What exactly is being taught here? »La scuola degli amanti«, »The School for Lovers« is the subtitle of Lorenzo Da Ponte’s libretto (the poet actually intended it to be the main title). Don Alfonso’s primary educational goal as the »old philosopher« is to dispel all illusions about love and fidelity. En route, the lovers are instructed in all the primary and secondary topics of a complicated (love)life. Trust, seduction, deceit, surrender. The final conclusion that leads to the title, »That’s how they (women) all are«, needs not be the end of the education. What they make of this assumed recognition is a question for all participants.

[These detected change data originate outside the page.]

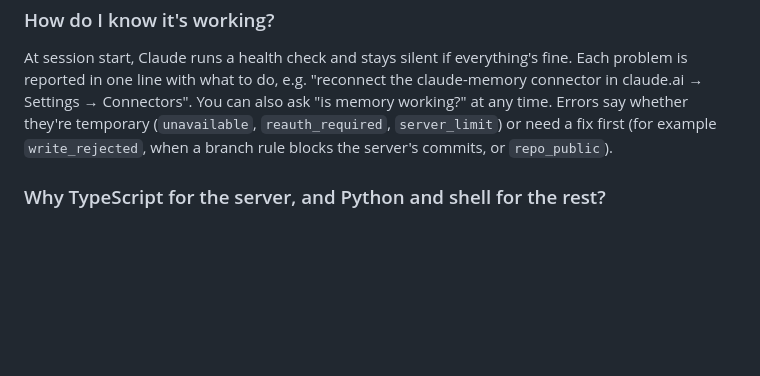
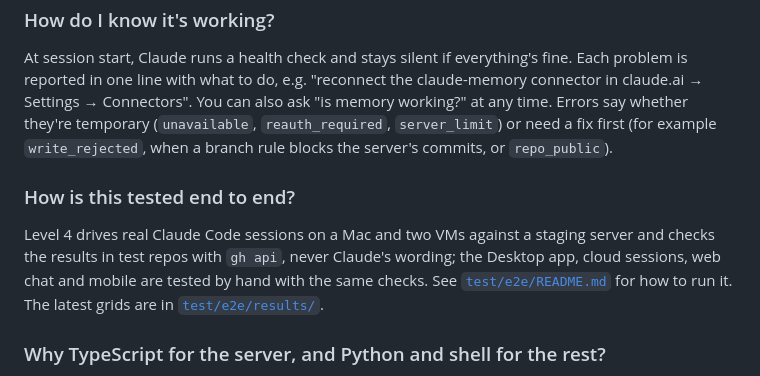
Before and after one commit to davlion/claude-memory-cloud, a Markdown page: docs/FAQ.md, the part around the change. GitHub-like rendering; blank space fills up the shorter version.

Commit message:
docs: Plan 3 build ledger and FAQ testing entry
Co-Authored-By: Claude Opus 5.5 <noreply@anthropic.com>

```diff
--- a/docs/FAQ.md
+++ b/docs/FAQ.md
@@ -166,6 +166,9 @@ Most of the cost is fixed per-call overhead (token decryption, building the MCP
 ### How do I know it's working?
 At session start, Claude runs a health check and stays silent if everything's fine. Each problem is reported in one line with what to do, e.g. "reconnect the claude-memory connector in claude.ai → Settings → Connectors". You can also ask "is memory working?" at any time. Errors say whether they're temporary (`unavailable`, `reauth_required`, `server_limit`) or need a fix first (for example `write_rejected`, when a branch rule blocks the server's commits, or `repo_public`).
 
+### How is this tested end to end?
+Level 4 drives real Claude Code sessions on a Mac and two VMs against a staging server and checks the results in test repos with `gh api`, never Claude's wording; the Desktop app, cloud sessions, web chat and mobile are tested by hand with the same checks. See [`test/e2e/README.md`](../test/e2e/README.md) for how to run it. The latest grids are in [`test/e2e/results/`](../test/e2e/results/).
+
 ### Why TypeScript for the server, and Python and shell for the rest?
 Cloudflare's OAuth and MCP libraries for Workers are TypeScript, so the server is TypeScript. Everything that runs on your machine (hooks, setup script, test runner) is Python and shell, to keep it simple and dependency-free.
 
```
Also changed, not shown: docs/plan-3/build-ledger.md (added, +105 -0 lines).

With Lorenzo Da Ponte, Mozart had finally found the poet with whom he could join forces to form the »true phoenix«, as he described the combination of a »good composer« and a »modest poet« in a letter to his father in 1781. The »good composer« was meant to be someone who »understands the theatre, and who is also capable of specifying something«. This was Mozart. Così fan tutte shows this even more clearly than the earlier Le nozze di Figaro and Don Giovanni. Of the 31 musical numbers in the Scuola degli amanti, only 11 are solo arias, the rest are ensembles. Mozart and Da Ponte continued with the practice initiated in Figaro (14 solo arias in 28 individual numbers) of discarding the conventional ratio between recitatives which move the action along and »static« vocal numbers. More and more elements of the action are moved into the musical numbers. Originally, the busy Lorenzo Da Ponte had not written Così fan tutte for Mozart. Instead, Antonio Salieri had begun a setting (probably in 1789) but had soon aban- doned it again. For Mozart’s opera, there are Da Ponte’s changes in the text indicating a series of requests to the poet by the composer.

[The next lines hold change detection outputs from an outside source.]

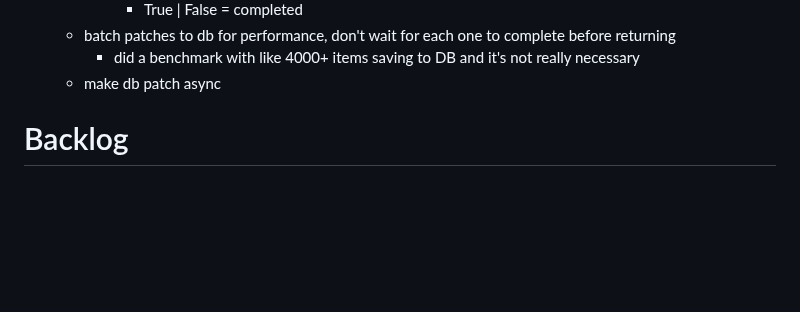
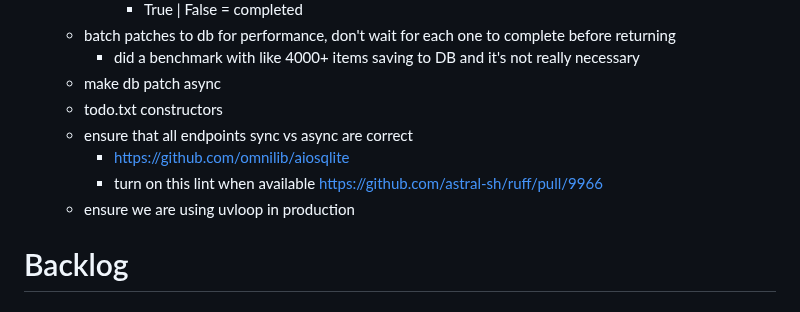
Before and after one commit to y2kbugger/weeklyreview_todotxt, a Markdown page: README.md, the part around the change. Drawn GitHub-style; blank space fills up the shorter version.

Commit message:
Add more tedium to todo

```diff
--- a/README.md
+++ b/README.md
@@ -63,6 +63,11 @@ Tedium
   - batch patches to db for performance, don't wait for each one to complete before returning
     - did a benchmark with like 4000+ items saving to DB and it's not really necessary
   - make db patch async
+  - todo.txt constructors
+  - ensure that all endpoints sync vs async are correct
+    - https://github.com/omnilib/aiosqlite
+    - turn on this lint when available https://github.com/astral-sh/ruff/pull/9966
+  - ensure we are using uvloop in production
 
 # Backlog
 ## System
```
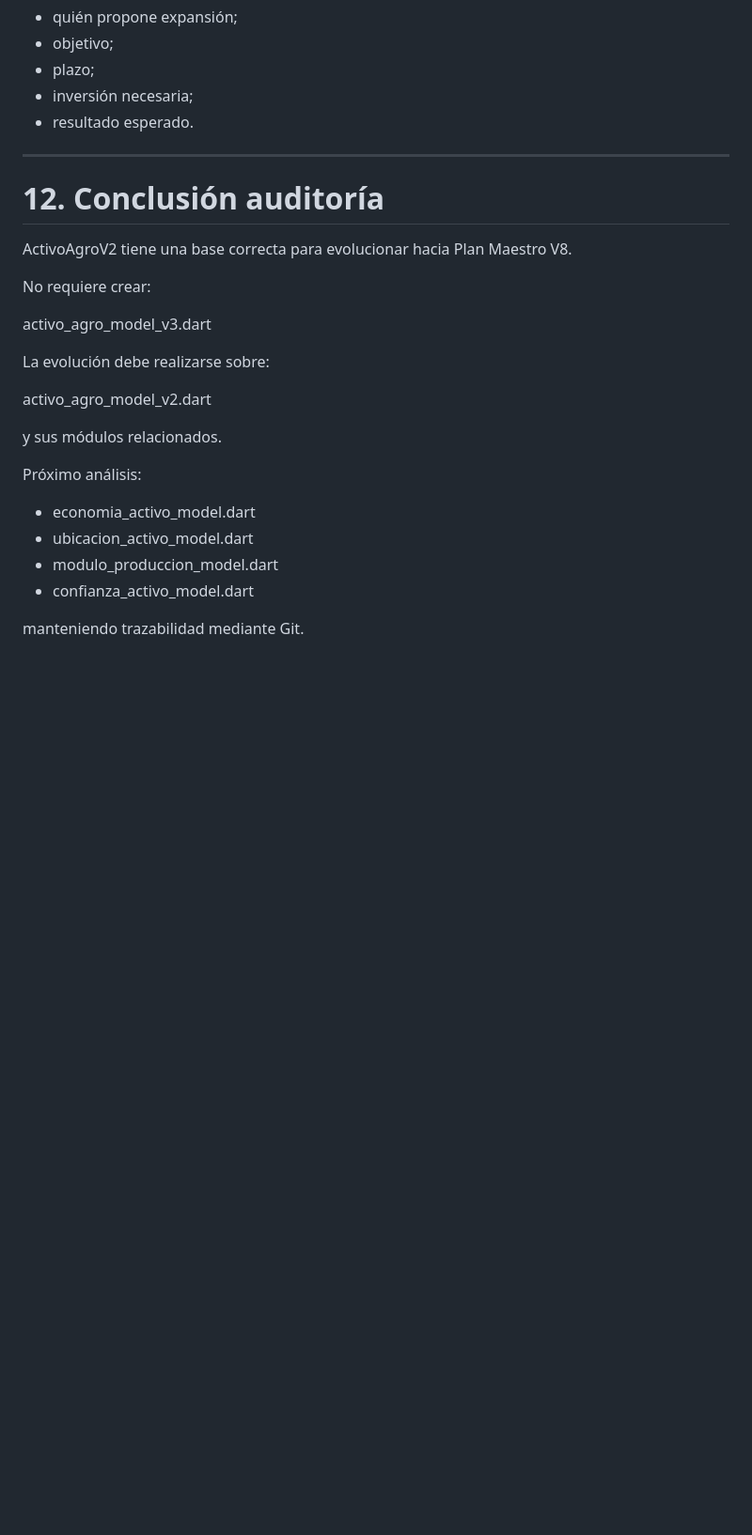
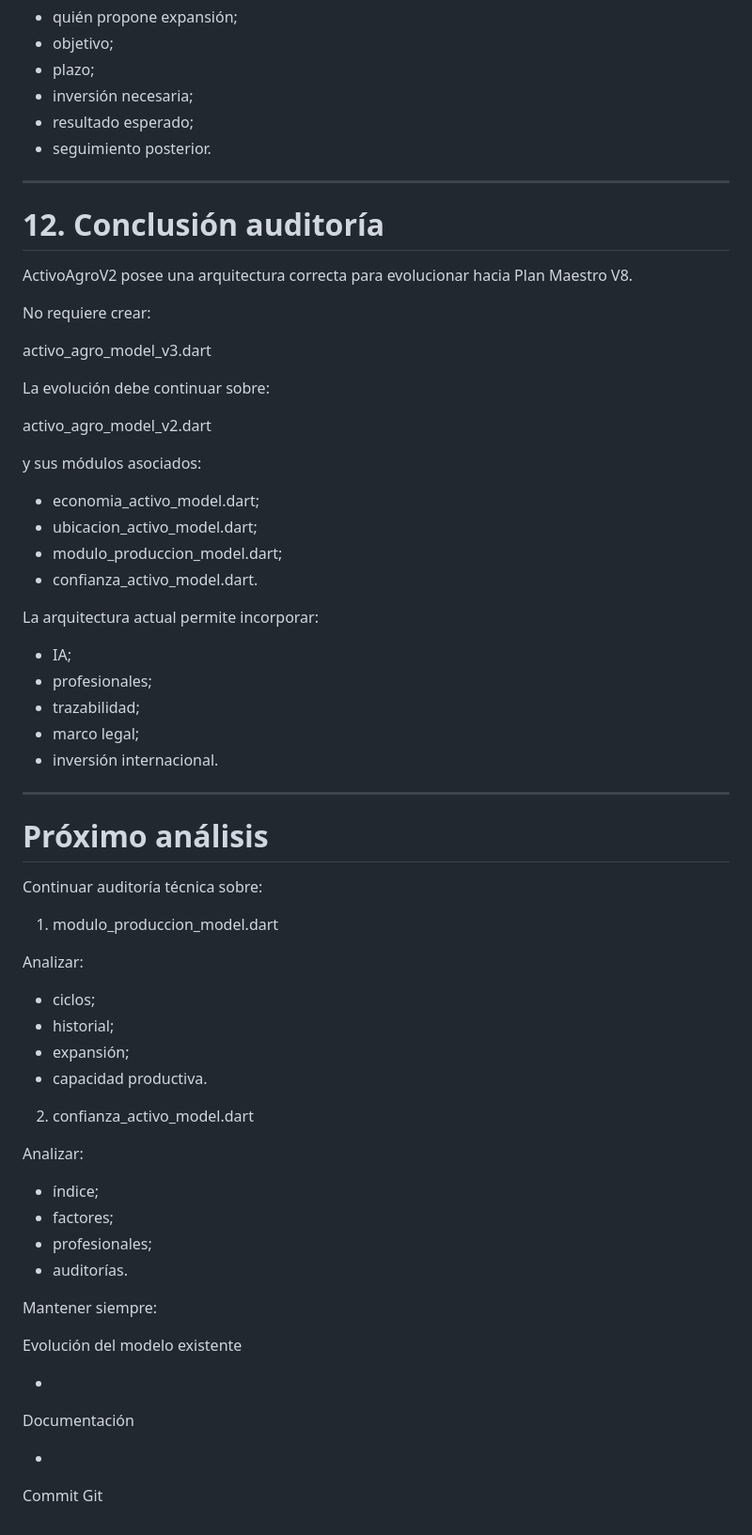
Before and after one commit to jgiacomin/agro_fields, a Markdown page: docs/AUDITORIA_ACTIVO_AGRO_V2.md, the part around one of its changes. Shown at 94% size. GitHub-like rendering; blank space fills up the shorter version.

```diff
--- a/docs/AUDITORIA_ACTIVO_AGRO_V2.md
+++ b/docs/AUDITORIA_ACTIVO_AGRO_V2.md
@@ -508,7 +634,9 @@ Registrar:
 - objetivo;
 - plazo;
 - inversión necesaria;
-- resultado esperado.
+- resultado esperado;
+- seguimiento posterior.
+
 
 
 ---
@@ -516,30 +644,81 @@ Registrar:
 # 12. Conclusión auditoría
 
 
-ActivoAgroV2 tiene una base correcta para evolucionar hacia Plan Maestro V8.
+ActivoAgroV2 posee una arquitectura correcta para evolucionar hacia Plan Maestro V8.
 
 
 No requiere crear:
 
+
 activo_agro_model_v3.dart
 
 
-La evolución debe realizarse sobre:
+
+La evolución debe continuar sobre:
 
 
 activo_agro_model_v2.dart
 
 
-y sus módulos relacionados.
+y sus módulos asociados:
 
 
-Próximo análisis:
+- economia_activo_model.dart;
+- ubicacion_activo_model.dart;
+- modulo_produccion_model.dart;
+- confianza_activo_model.dart.
 
 
-- economia_activo_model.dart
-- ubicacion_activo_model.dart
-- modulo_produccion_model.dart
-- confianza_activo_model.dart
+
+La arquitectura actual permite incorporar:
 
 
-manteniendo trazabilidad mediante Git.
+- IA;
+- profesionales;
+- trazabilidad;
+- marco legal;
+- inversión internacional.
+
+
+
+---
+
+# Próximo análisis
+
+
+Continuar auditoría técnica sobre:
+
+
+1. modulo_produccion_model.dart
+
+Analizar:
+
+- ciclos;
+- historial;
+- expansión;
+- capacidad productiva.
+
+
+2. confianza_activo_model.dart
+
+Analizar:
+
+- índice;
+- factores;
+- profesionales;
+- auditorías.
+
+
+
+Mantener siempre:
+
+
+Evolución del modelo existente
+
++
+
+Documentación
+
++
+
+Commit Git
```
Also changed, not shown: other parts of docs/AUDITORIA_ACTIVO_AGRO_V2.md (+150 -24 lines).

New in this third and last collaboration between Mozart and Da Ponte is that the poet was not working from a direct play or libretto but created an »original libretto« from numerous sources. For example, he took the motif of a test of fidelity by a jealous spouse, or someone commissioned by him to see if the wife can be seduced from the story of Cephalus and Procris in Ovid’s Metamorphoses and the Ninth Tale of the Second Day of Giovanni Boccaccio’s Decameron.

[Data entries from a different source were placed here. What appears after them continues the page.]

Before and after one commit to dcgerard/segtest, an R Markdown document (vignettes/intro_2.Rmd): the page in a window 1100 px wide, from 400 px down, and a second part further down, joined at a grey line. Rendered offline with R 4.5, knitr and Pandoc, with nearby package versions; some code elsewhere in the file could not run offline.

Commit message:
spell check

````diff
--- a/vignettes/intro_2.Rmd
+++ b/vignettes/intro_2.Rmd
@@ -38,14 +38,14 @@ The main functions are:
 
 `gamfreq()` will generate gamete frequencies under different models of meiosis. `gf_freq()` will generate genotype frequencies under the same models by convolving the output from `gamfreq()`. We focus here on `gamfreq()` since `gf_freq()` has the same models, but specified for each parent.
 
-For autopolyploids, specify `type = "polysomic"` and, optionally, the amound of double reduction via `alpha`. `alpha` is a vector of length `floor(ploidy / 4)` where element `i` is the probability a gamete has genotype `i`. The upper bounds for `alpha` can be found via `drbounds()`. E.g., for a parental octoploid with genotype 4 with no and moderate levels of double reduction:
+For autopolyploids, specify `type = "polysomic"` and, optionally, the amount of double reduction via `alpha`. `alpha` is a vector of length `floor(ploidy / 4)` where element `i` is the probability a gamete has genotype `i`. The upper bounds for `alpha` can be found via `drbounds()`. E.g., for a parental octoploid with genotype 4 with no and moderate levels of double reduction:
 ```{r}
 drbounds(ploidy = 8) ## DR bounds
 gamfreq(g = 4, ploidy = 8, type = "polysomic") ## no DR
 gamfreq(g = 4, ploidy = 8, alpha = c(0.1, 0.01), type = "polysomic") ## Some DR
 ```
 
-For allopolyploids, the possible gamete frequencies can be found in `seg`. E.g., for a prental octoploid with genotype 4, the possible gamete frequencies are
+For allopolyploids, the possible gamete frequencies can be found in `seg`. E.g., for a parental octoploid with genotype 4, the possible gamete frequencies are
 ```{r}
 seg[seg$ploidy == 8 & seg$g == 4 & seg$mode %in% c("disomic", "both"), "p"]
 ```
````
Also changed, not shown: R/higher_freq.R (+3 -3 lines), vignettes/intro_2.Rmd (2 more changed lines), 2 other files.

This also involves the motif of a bet on fidelity, which in Da Ponte becomes the bet that Guglielmo and Ferrando make with Don Alfonso. Finally, all the female characters in Così fan tutte have counterparts in a classical work. In Ludovico Ariosto’s Orlando furioso (1516) we encounter a Fiordiligi, true wife of Brandimarte; a Doralice who surrenders to the seductive arts of a Saracen prince; and finally, a Fiordispina, who falls unhappily in love with the female warrior Bradamante. The work has a wealth of references to literary tradition (there are also traces of Shakespeare and Marivaux), although for a long time it was dismissed as the worst of the three Mozart-Da Ponte operas. Right from the world premiere, many people found the plot where Dorabella and Fiordil- igi abandon their absent betrotheds and take up with two strangers to be outrageous. In fact the closing »così fan tutte« serves as a continuation of the gender image which the tale from the Decameron conveyed, that even man as the crown of creation is often unable to be faithful, so it can hardly be expected of women as beings dominated by the senses. In the Decameron, this assignment of roles is required for the male fantasies of lustful nuns and adulterous women who populate Boccaccio’s tales. In Così fan tutte, the ending is one of reconciliation, leaving scope to consider the question which the work poses along with Mozart’s wonderful music – what is »seduction«, and how does it work? How does a disguise work which makes it impossible to recognize your own betrothed and your sister’s? And finally, what motivates a character like Don Alfonso, whose only triumph – apart from the money he won – lies ultimately in shattering the trust of a few young people in love and in each other?